I see fracking as inevitable; I don’t see a way to stop it. The real breakthrough would be if industry were willing to work with the scientific community, which hasn’t been done so far. We were hoping to build those bridges, but it’s tough...
Spectators come to watch the players with local roots. The largest crowd of the summer saw Julius Hodge, the NC State legend, engage Wall in a prolonged matchup, mano a mano...UNC’s P.J. Hairston was spotted icing his wrist at the Pro-Am. He had bruised it, he said, by "dunking too hard."
By this point you've all seen the video of Kevin Durant at the real Rucker, but here it is anyway.
Elsewhere at Grantland: Klosterman's schtick is hit-or-miss, but his eulogy for a B-level pop singer is surprisingly moving; Simmons, alleged master of cultural effluvia, refers to the "iconic poster of Charlie's Angels star Farrah Fawcett in her red bikini."
Philip Rubio: "Why is it important that the post office not only survive but thrive? If it were crippled or if it collapsed, in this era of Skype and instant messaging and social media, what would be the harm?"
More here and here ("...the most visible representative of - not just the post office but the government...a network that's been around for over two centuries, linking the whole United States, universal service that's authorized by the Constitution") from the A&T prof (p. 24 of PDF) and author.
My suggestion at the focus group was to make sure it works well on mobile platforms, interested to see how that plays out.
Is the In the Spotlight box at left supposed to be flush with the rest of the copy? It impinges on the top photo in Firefox, at least for me.
Sean Coon had trouble posting a comment on the site, but what he wanted to suggest was mixing in some more contemporary photos that would appeal to younger people, including images of the local music/creative arts scene (he's even got some, here). Good idea.
I guess a pic of City Council is a necessary evil, but doesn't it belong under the City Government tab?
The Thompson landfill plan, still gestating, is generating much buzz behind the scenes in official GSO.
A successful plan will need broad buy-in, on the Council and across the city. To get there, some trust issues are going to have to be resolved. You won't achieve that with promises, but with guarantees, and a broad, generational vision that can withstand hard questions from all directions.
A win on this issue could be a game-changer for Greensboro. But like the light bulb in the joke, we have to want to change.
What rain, snow, and dark of night couldn't do, technology and benefit costs can:
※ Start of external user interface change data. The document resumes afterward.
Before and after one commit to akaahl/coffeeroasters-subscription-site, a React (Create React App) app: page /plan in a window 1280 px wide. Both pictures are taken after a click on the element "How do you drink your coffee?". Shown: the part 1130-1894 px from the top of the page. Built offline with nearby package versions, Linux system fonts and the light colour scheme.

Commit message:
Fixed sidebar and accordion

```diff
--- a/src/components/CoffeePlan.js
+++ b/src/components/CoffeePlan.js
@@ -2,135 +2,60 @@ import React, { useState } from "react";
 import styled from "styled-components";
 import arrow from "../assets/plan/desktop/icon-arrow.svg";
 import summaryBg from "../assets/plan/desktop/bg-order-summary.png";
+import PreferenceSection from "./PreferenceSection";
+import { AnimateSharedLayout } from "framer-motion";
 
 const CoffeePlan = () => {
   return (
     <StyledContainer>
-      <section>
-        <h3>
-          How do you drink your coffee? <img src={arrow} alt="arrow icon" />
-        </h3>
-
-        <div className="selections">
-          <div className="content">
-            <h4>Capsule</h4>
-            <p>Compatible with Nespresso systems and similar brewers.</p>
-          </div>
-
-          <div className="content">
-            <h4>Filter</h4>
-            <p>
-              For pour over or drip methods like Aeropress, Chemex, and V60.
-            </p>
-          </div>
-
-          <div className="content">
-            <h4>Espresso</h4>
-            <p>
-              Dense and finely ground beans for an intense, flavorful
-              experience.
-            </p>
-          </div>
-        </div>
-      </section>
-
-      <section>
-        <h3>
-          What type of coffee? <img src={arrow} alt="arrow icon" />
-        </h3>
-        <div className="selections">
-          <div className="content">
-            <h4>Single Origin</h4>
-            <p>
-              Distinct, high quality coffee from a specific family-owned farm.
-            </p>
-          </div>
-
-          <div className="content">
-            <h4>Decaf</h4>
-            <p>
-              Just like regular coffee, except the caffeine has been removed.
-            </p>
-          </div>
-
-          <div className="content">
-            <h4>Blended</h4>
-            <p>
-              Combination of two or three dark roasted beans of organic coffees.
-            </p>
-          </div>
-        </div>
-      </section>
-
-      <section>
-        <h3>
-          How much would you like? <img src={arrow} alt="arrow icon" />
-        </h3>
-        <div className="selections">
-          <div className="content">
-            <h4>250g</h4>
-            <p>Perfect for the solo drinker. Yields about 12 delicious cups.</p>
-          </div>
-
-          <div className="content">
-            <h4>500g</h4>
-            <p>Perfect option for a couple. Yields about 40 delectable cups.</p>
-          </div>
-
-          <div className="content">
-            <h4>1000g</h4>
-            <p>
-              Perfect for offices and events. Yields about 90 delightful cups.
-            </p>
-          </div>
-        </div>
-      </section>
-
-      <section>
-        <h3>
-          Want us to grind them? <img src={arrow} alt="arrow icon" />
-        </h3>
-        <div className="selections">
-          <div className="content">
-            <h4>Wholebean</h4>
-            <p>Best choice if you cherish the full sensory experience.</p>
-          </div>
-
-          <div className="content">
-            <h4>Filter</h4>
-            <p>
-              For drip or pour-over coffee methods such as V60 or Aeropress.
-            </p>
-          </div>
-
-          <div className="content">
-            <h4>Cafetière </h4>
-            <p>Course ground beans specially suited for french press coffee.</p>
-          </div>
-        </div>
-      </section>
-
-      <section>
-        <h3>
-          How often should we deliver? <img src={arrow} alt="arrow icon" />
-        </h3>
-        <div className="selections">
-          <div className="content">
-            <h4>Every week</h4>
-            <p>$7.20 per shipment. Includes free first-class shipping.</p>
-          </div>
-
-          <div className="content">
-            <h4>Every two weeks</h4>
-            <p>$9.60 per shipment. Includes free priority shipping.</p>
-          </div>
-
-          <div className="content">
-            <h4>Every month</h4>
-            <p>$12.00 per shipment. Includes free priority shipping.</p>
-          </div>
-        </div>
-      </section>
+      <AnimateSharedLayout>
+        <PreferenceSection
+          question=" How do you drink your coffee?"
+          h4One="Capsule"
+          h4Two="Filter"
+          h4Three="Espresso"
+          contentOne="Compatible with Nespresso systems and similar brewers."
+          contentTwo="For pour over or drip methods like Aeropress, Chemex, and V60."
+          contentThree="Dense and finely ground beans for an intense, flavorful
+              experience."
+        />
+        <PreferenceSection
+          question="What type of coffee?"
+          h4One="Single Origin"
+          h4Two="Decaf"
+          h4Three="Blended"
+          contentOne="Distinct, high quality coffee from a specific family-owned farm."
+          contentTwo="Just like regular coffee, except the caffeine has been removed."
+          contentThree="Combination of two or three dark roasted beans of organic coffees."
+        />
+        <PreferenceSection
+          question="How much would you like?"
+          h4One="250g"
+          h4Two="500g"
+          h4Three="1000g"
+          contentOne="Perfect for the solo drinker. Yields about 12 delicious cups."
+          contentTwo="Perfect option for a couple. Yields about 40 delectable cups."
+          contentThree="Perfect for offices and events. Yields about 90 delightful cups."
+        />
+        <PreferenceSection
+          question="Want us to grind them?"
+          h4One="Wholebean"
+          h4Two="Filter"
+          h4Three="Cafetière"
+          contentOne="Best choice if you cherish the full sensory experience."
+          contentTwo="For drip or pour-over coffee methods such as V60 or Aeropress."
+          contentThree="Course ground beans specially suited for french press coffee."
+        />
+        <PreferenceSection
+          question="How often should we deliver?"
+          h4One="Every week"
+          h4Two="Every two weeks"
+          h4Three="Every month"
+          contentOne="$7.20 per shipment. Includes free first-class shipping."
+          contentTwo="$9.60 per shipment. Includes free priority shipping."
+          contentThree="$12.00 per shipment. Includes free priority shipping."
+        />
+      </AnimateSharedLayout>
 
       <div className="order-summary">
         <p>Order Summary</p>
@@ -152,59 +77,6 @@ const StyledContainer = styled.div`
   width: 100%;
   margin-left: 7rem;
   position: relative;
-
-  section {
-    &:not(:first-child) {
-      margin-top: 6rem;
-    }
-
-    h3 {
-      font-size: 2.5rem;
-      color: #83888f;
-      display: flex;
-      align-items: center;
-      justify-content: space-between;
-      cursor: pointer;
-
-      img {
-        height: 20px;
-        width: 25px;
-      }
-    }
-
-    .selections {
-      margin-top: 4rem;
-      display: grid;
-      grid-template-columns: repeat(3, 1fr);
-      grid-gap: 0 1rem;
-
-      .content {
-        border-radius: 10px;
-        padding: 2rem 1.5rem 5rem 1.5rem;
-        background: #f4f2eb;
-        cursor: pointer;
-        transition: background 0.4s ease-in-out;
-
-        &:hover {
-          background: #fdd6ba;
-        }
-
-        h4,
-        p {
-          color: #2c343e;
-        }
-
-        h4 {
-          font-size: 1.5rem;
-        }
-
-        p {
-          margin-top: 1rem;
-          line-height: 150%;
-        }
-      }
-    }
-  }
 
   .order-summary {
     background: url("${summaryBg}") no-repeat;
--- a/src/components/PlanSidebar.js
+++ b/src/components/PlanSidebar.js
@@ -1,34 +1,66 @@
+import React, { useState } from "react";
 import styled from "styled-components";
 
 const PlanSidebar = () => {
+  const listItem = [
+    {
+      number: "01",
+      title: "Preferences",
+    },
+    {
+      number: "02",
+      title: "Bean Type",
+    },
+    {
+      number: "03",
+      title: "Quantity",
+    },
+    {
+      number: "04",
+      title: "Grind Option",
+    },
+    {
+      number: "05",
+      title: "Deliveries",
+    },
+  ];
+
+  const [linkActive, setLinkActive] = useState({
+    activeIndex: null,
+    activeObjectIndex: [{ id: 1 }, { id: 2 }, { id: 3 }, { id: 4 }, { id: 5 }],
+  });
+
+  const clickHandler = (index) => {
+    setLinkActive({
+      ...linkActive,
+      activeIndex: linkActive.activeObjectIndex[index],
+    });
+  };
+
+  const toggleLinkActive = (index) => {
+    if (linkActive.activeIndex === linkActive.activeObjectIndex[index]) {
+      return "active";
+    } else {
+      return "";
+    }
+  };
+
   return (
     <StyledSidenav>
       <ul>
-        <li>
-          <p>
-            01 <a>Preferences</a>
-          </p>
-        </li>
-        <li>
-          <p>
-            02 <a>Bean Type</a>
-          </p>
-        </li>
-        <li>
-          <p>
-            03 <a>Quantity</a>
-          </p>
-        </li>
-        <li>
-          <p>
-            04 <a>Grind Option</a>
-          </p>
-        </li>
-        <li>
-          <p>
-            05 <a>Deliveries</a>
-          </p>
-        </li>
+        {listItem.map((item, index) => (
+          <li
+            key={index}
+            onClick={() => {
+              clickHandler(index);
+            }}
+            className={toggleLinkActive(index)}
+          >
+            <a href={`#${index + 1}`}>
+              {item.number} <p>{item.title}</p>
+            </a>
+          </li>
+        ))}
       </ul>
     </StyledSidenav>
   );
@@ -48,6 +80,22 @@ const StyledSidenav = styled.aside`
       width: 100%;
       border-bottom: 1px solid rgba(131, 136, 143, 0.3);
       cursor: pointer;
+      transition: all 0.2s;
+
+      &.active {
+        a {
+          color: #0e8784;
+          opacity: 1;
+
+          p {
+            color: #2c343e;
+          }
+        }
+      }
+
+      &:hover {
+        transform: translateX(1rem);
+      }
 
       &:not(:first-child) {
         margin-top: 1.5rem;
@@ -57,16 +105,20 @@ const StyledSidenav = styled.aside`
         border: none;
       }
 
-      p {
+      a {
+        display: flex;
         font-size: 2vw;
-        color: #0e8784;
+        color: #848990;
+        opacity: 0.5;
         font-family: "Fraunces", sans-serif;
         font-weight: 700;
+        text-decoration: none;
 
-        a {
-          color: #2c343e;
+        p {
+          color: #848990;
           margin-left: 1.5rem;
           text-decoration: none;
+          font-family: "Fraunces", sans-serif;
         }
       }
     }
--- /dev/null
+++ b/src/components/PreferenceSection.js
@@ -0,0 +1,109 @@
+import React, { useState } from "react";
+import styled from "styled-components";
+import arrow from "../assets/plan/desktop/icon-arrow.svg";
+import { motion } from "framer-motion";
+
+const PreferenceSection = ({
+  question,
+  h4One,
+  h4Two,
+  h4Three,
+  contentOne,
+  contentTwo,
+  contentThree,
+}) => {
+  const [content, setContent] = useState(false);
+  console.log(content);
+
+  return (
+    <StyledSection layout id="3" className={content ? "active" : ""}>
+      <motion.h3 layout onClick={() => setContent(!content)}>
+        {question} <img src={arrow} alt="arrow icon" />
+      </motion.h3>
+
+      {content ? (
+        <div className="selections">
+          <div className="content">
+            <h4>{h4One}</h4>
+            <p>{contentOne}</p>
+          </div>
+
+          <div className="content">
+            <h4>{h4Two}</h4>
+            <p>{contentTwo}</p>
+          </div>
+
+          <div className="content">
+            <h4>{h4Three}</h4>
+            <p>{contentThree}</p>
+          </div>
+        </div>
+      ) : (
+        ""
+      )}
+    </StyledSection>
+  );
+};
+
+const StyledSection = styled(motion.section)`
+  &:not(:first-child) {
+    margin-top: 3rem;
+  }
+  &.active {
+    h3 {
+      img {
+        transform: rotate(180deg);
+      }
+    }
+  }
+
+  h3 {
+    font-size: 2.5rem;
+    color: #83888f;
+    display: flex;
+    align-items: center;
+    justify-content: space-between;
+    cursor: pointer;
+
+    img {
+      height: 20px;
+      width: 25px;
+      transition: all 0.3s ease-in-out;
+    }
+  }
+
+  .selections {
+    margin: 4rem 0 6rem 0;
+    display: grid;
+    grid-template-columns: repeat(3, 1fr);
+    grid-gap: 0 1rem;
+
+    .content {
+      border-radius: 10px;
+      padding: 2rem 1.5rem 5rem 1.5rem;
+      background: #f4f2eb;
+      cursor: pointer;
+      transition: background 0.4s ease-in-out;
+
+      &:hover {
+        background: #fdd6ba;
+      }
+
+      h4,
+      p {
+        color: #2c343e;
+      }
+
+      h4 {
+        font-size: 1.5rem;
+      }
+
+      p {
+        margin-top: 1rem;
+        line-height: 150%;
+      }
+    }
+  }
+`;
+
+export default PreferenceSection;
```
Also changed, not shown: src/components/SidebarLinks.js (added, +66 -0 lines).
The financially strapped U.S. Postal Service is proposing to cut its workforce by 20 percent and to withdraw from the federal health and retirement plans because it believes it could provide benefits at a lower cost...
During the past four years, the service lost $20 billion, including $8.5 billion in fiscal 2010. Over that period, mail volume dropped by 20 percent.